Exercise aim » The answer is an exact repeat of the entries below, with the pictures omitted.

Provided information »
-----
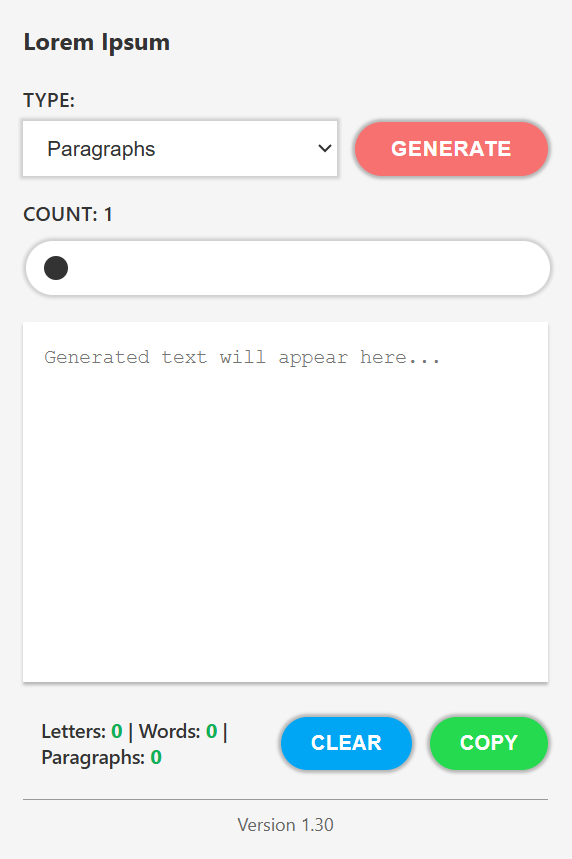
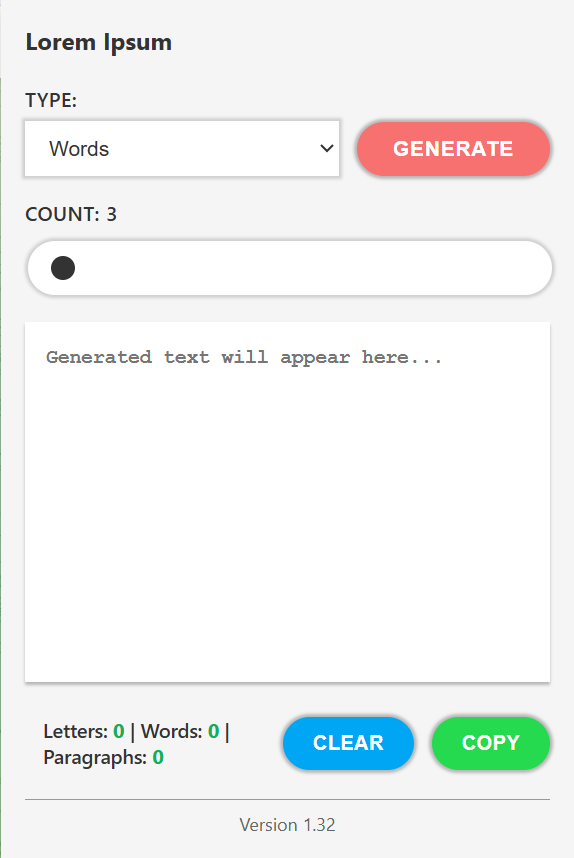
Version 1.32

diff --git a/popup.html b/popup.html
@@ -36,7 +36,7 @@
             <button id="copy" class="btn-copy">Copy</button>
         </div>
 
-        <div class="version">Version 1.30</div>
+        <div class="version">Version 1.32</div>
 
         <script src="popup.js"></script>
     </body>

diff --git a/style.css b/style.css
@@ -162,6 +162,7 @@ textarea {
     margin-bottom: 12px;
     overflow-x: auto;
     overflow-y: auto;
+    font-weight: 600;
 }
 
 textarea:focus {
-----
Answer to this task »
Version 1.32

diff --git a/popup.html b/popup.html
@@ -36,7 +36,7 @@
             <button id="copy" class="btn-copy">Copy</button>
         </div>
 
-        <div class="version">Version 1.30</div>
+        <div class="version">Version 1.32</div>
 
         <script src="popup.js"></script>
     </body>

diff --git a/style.css b/style.css
@@ -162,6 +162,7 @@ textarea {
     margin-bottom: 12px;
     overflow-x: auto;
     overflow-y: auto;
+    font-weight: 600;
 }
 
 textarea:focus {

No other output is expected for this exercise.